"I just loved
the way that he played," Therrien said. "The time he was on the ice, he
was doing the right thing. And as a coach, you gotta see those things. He was
around the puck, around it at the time. And it's a feeling, too, that coaches
need to have at that time."
So Talbot joined
Crosby, Malkin and Hossa as the quartet of Pittsburgh forwards buzzing around
the net in the most desperate minute of the season.
As a Hockey Hall
of Fame employee polished the Stanley Cup, Talbot, a fourth-liner, an energy
guy, a construction worker's son, scored the biggest goal of his career with
34.3 seconds left to send the game into overtime.
There is no way
Osgood should have abandoned the post to his left, and there is no way Talbot
should have had two solid whacks at the puck from the doorstep without Lidstrom
or Rafalski knocking him on his derriere, but Talbot's persistence is the
hallmark of the play that saved the Pittsburgh season. On a team that provided

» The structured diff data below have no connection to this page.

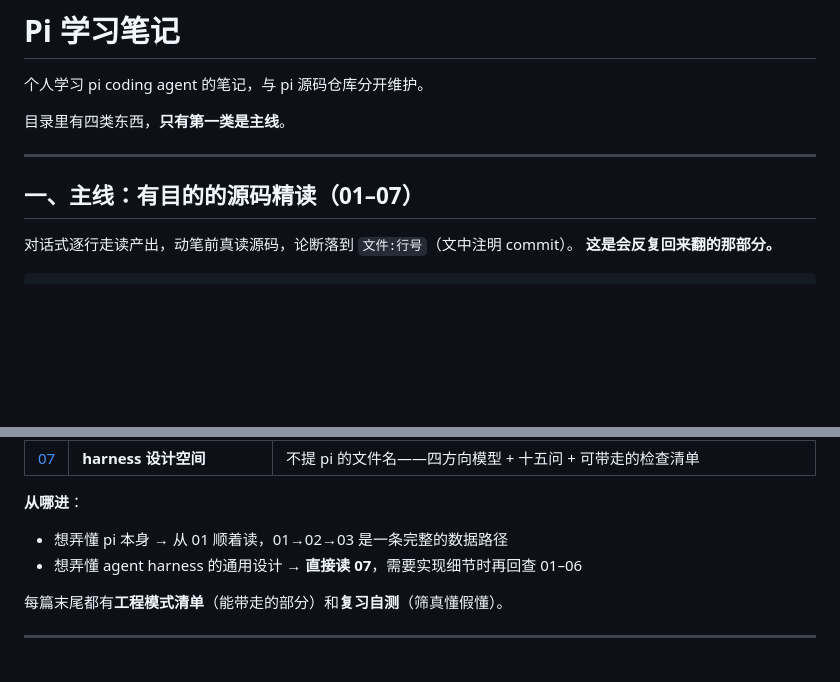
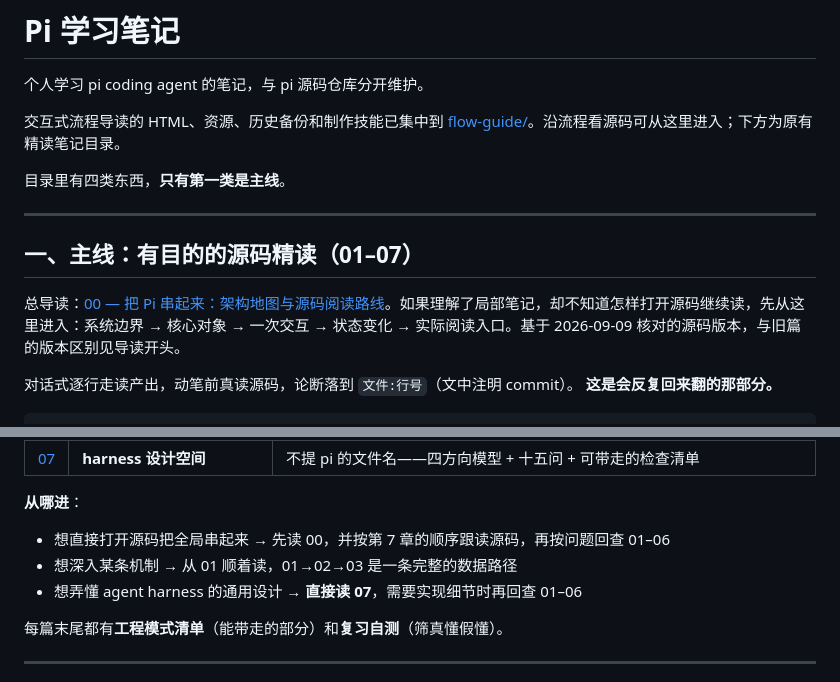
Before and after one commit to wanglei99999/learn_note, a Markdown page: pi/README.md, 2 parts joined by grey strips. Rendered like a GitHub page; blank space fills up the shorter version.

Commit message:
docs: 新增 00 总导读并更新 pi/README 入口

```diff
--- a/pi/README.md
+++ b/pi/README.md
@@ -1,12 +1,16 @@
 # Pi 学习笔记
 
 个人学习 pi coding agent 的笔记，与 pi 源码仓库分开维护。
+
+交互式流程导读的 HTML、资源、历史备份和制作技能已集中到 [flow-guide/](flow-guide/README.md)。沿流程看源码可从这里进入；下方为原有精读笔记目录。
 
 目录里有四类东西，**只有第一类是主线**。
 
 ---
 
 ## 一、主线：有目的的源码精读（01–07）
+
+总导读：[00 — 把 Pi 串起来：架构地图与源码阅读路线](00-architecture-and-source-reading.md)。如果理解了局部笔记，却不知道怎样打开源码继续读，先从这里进入：系统边界 → 核心对象 → 一次交互 → 状态变化 → 实际阅读入口。基于 2026-09-09 核对的源码版本，与旧篇的版本区别见导读开头。
 
 对话式逐行走读产出，动笔前真读源码，论断落到 `文件:行号`（文中注明 commit）。
 **这是会反复回来翻的那部分。**
@@ -30,7 +34,8 @@
 
 **从哪进**：
 
-- 想弄懂 pi 本身 → 从 01 顺着读，01→02→03 是一条完整的数据路径
+- 想直接打开源码把全局串起来 → 先读 00，并按第 7 章的顺序跟读源码，再按问题回查 01–06
+- 想深入某条机制 → 从 01 顺着读，01→02→03 是一条完整的数据路径
 - 想弄懂 agent harness 的通用设计 → **直接读 07**，需要实现细节时再回查 01–06
 
 每篇末尾都有**工程模式清单**（能带走的部分）和**复习自测**（筛真懂假懂）。
```
Also changed, not shown: pi/00-architecture-and-source-reading.md (added, +320 -0 lines).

a month's worth of hockey heroics in one evening and part of the next
morning—Malone played with a mangled kisser and cotton crammed up his already
broken nose; defenseman Sergei Gonchar returned from back spasms sustained
after a late second-period run-in with the end boards for the power play in the
third overtime; the struggling Sykora told NBC's Pierre McGuire on the bench
during overtime that he would score the winner, which he did at 9:57 of the
third extra session to end the fifth-longest game in Cup finals history—there
was no contribution greater than the one provided by Talbot, an eighth-round
draft choice who had scored a mere 30 goals in 186 NHL games.
Detroit 3. This was not a game, this was hockey's version of War and Peace.
June 4, Mellon Arena, Pittsburgh
RED WINGS 3, PENGUINS 2
All the way back
in the first round, Lidstrom, as Detroit captain, secretly had allowed himself
the luxury of pondering which teammate would get the Stanley Cup after him
if—when—the Red Wings won it.
all the players on our team, Dallas [Drake] is one of the first ones I played
with," said Lidstrom, the Stanley Cup beside him on a podium after the 3-2
clinching win in Game 6. "He came in the year after I did. He's been in the
league 16 years. He's had a good, long career. And he had never been to a final
before. So it felt natural for me to give it to him for all the effort and
hours and everything he's put into the game—and not having a chance to hoist a
On an elegant team
the 39-year-old Drake, part of the same great 1989 Detroit draft with Lidstrom,
was the old warhorse, a fourth-liner who would throw checks, sacrifice himself,
do a lot of the heavy lifting for the Red Wings. As Lidstrom sagely decided,
this hockey lifer deserved to do a little more heavy lifting.